I’ve been splitting time between Twitter and Plurk lately and having discussions about online communities, incentives, and rewards.

One of Plurk’s signature features is “Karma,” a rewards system that awards or removes points based on how users interact with the Plurk community.

Plurking daily builds karma. Taking a few hours or a few days away can lower karma. Having plurk-arrhea lowers karma. Invite your friends and your karma goes up. Get de-friended, and your karma goes down. Get your friend request rejected and you lose some more.

Karma, then, is a system that rewards users who practice good community behaviors — being active, but not obnoxious — and penalizes those who don’t.

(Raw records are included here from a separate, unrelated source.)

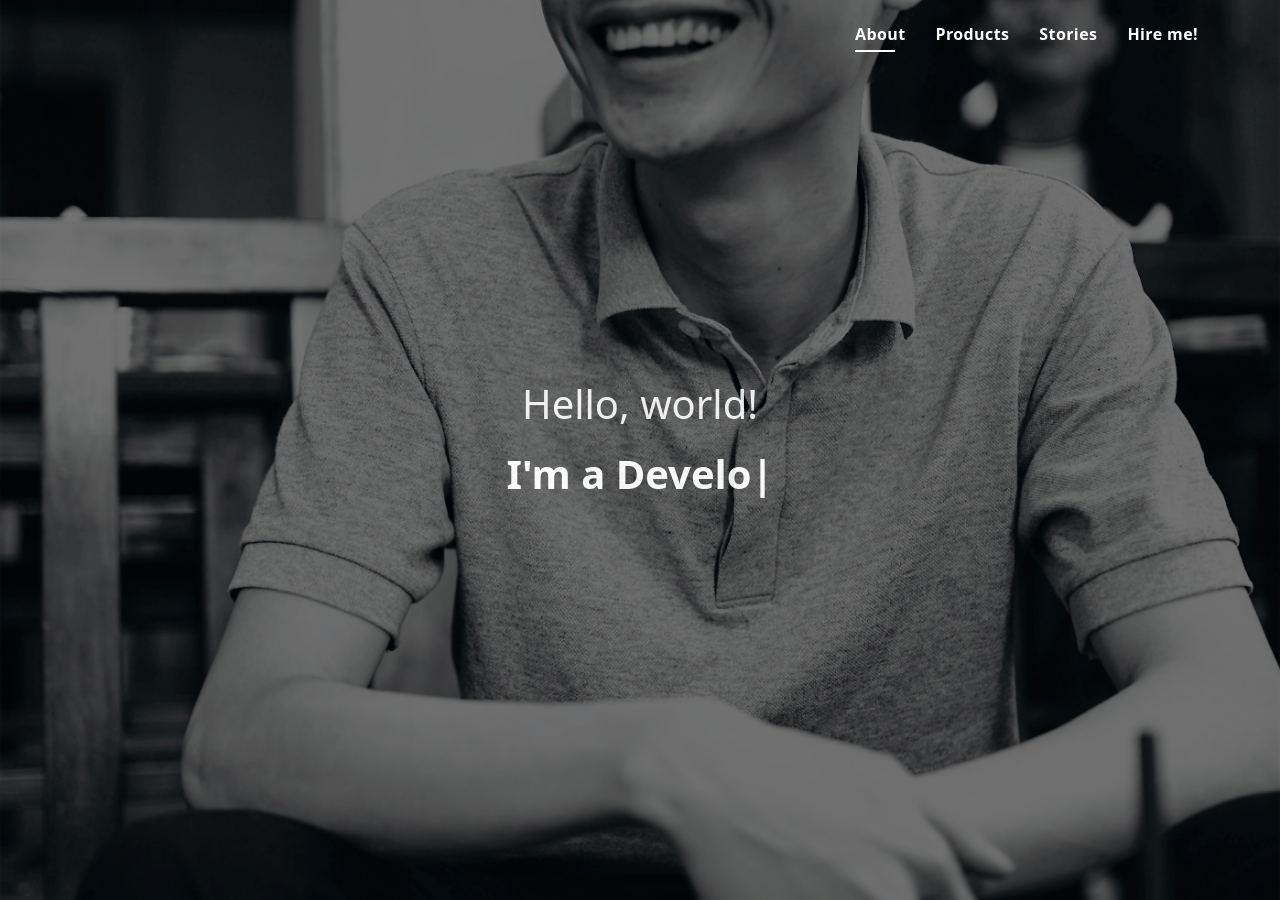
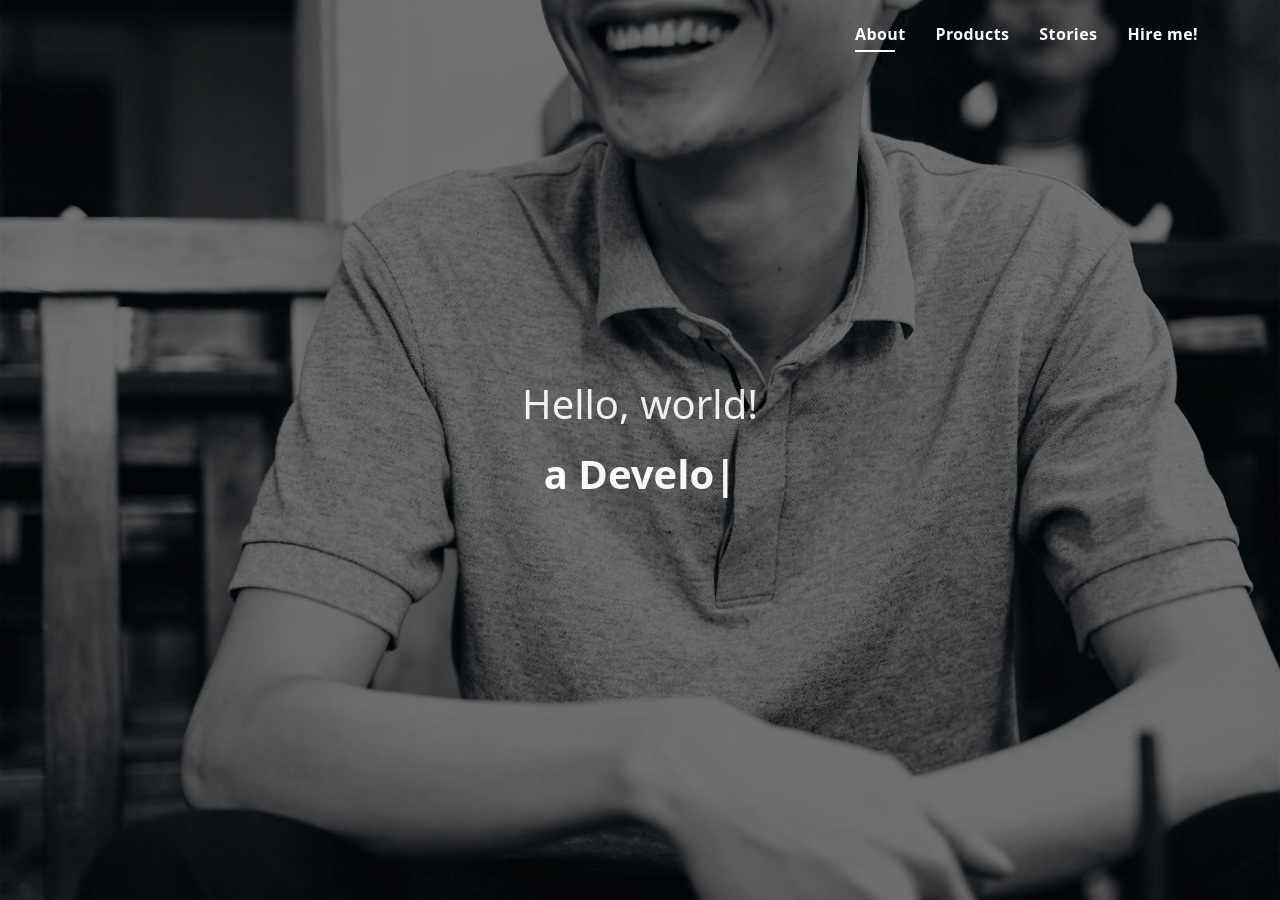
Before and after one commit to ndagnhat/ndagnhat.github.io, a Jekyll site: the page built from index.html, in a window 1280 px wide and 900 px high. Built offline with Jekyll 4.4.1, drawn with Linux system fonts in a browser that asks for light colours.

Commit message:
Update index.html

```diff
--- a/index.html
+++ b/index.html
@@ -20,7 +20,7 @@ menu: "about"
             <div class="row align-items-center h-100">
                 <div class="text-center">
                     <p class="display-6 color-d">{{site.herotitle}}</p>
-                    <p class="hero-subtitle">I'm <span class="typed" data-typed-items="{{site.herosubtitle}}"></span></p>
+                    <p class="hero-subtitle"><span class="typed" data-typed-items="{{site.herosubtitle}}"></span></p>
                 </div>
             </div>
         </div>
```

But the weighting of user activity to calculate Karma has concerned or annoyed some Plurk users. Disappearing karma points = a disincentive to using the site.

I suspect users feel that way because karma is something that you earn. To lose it because of a busy day at work or a web-free vacation feels unfair. Couple that with a lack of transparency — which, much to its credit, Plurk has addressed — and you have a system in which some users opt out of the system of rules because they don’t know which rules they are being penalized for breaking.

I am still intrigued, though, by Plurk’s idea of rewarding or penalizing user behavior algorithmically rather than by community reporting or internal policing. One obvious advantage is that you mitigate some dumb mob effects.

On the other hand, your site runs risk of being perceived as a digital disciplinarian. You’re not the boss of me, dang it! Screw you and the karma-removing-horse you rode in on. I’m taking my ball and going home … or back to Twitter full time.

I think a better karma-style behavior system would:

  1. Be transparent about the rules, norms, and expected behaviors.
  2. Be very, very obvious about where users can find those rules, norms, and expected behaviors.
  3. Always reward for use. Stay neutral on a lack of use. Deduct points only for more serious violations such as obvious spamming, or maybe obvious friend-whoring.